There are ways to reduce the extra IO to minimum (remove sync, access time updates, etc; search forum, it has been discussed many time for variety of OSes and file systems) but ultimately, the more files your node stores, the larger amount of reads it must be able to serve, and less resources are left for writes.

Ideally, you want HDDs to only serve large sequential IO and small random IO shall be served from RAM or SSD.

You may want to try to configure your VM with 8GB of ram and run FreeBSD with ZFS pool comprised of your HDD and an SSD as a special device to exclusively service small files and metadata. This will allow you to scale much further on a single HDD than otherwise would have been possible with other filesystems.

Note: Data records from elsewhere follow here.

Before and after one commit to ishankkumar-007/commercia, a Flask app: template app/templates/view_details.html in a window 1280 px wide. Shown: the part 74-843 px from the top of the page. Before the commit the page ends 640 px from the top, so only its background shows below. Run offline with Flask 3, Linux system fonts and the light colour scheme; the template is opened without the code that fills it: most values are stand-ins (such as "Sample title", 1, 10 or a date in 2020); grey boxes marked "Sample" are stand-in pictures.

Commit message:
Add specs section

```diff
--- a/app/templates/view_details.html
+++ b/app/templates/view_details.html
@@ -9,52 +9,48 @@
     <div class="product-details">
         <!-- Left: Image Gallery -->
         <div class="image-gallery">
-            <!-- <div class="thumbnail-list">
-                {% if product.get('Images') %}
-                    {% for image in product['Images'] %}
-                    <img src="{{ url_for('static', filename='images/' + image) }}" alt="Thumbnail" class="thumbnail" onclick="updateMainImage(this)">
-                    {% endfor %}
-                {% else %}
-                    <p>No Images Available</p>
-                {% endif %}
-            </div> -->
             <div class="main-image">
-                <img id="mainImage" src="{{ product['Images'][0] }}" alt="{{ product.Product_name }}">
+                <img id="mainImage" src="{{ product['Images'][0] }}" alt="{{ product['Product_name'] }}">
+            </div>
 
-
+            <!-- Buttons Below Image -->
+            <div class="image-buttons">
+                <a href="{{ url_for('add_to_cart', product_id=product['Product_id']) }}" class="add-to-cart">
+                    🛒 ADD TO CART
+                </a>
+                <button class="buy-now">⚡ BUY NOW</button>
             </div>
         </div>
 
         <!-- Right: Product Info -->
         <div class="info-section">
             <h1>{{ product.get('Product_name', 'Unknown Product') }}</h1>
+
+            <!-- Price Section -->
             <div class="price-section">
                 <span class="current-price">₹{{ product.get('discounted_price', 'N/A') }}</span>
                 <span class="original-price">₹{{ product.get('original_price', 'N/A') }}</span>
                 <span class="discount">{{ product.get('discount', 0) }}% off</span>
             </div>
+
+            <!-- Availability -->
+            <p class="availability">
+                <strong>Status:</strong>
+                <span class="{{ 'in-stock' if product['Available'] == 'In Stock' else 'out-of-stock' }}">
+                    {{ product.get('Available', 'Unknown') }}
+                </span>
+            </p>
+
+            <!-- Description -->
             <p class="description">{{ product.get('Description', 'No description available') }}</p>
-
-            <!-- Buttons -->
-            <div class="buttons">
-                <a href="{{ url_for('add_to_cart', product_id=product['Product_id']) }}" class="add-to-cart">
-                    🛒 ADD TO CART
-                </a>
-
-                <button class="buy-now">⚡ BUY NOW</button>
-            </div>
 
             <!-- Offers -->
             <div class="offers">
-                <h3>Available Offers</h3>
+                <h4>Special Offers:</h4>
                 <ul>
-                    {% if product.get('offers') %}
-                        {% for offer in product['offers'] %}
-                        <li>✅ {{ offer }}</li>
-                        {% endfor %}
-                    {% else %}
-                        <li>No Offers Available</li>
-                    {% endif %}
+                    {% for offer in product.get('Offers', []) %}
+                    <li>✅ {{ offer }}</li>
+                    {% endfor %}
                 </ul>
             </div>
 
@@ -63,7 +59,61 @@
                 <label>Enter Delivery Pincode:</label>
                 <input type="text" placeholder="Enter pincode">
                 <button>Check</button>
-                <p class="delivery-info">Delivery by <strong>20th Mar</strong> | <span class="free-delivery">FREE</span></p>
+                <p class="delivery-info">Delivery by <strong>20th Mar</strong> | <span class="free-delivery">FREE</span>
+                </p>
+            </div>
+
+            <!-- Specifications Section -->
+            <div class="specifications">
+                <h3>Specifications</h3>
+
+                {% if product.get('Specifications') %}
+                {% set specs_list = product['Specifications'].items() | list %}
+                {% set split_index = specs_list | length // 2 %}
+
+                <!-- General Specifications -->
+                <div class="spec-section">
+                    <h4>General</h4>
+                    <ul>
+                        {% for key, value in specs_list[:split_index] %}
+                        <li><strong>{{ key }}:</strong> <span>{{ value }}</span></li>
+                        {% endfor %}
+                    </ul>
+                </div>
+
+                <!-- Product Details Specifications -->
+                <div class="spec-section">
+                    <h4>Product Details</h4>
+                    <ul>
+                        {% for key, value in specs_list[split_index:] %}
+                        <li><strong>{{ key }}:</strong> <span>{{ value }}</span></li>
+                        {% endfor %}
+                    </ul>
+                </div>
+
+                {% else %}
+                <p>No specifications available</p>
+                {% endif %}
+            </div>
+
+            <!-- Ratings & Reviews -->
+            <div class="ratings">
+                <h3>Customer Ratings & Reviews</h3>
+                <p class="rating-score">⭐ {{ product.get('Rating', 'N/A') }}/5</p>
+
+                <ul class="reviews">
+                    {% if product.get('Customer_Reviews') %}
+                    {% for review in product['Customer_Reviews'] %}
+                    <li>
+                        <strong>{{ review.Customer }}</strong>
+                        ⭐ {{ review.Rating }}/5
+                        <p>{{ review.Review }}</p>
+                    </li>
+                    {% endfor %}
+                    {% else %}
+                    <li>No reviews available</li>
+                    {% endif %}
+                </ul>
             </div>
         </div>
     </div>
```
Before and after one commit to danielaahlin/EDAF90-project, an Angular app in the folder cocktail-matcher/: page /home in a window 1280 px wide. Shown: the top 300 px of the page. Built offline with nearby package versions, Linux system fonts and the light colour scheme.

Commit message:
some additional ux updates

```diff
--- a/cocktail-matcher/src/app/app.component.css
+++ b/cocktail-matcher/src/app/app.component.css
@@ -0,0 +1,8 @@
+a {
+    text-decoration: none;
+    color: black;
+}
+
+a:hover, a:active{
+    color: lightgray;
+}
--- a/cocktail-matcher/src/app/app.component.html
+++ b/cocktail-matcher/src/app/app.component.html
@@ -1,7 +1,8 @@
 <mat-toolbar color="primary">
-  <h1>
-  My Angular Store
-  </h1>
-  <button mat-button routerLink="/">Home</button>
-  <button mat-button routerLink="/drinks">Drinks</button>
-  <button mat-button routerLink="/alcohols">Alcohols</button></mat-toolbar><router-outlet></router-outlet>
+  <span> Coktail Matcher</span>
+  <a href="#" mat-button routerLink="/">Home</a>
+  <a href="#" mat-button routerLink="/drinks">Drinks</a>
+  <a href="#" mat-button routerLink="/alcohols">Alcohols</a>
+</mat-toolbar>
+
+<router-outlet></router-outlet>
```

For ext4 and no RAID and no disk/filesystem corruption and no virtualization, 1GB of RAM should be enough, however, if you can add more - please do it.
In the normal circumstances it uses a small amount of RAM, however, OS itself requires RAM to work and RAM for caching. So either do not use VM and run a docker container directly on the host, or add more RAM to the VM.

From my observations, ext4 metadata cache for typical Storj node files take around 1 GB of RAM per 1 TB of stored data. A theoretical estimate on this based on the size of metadata (around 300 bytes per file: inode + direntry, around 1 M to 3 M files per 1 TB, plus some overhead for data not laid out in contiguous way).

You can make it more efficient if you reduce the size of an inode at file system creation time—though this parameter cannot be changed if you already have data on your file system. If you don’t have enough RAM, you should look for some other means of caching metadata, for example an SSD-based cache, otherwise you risk running out of IOPS as your node grows.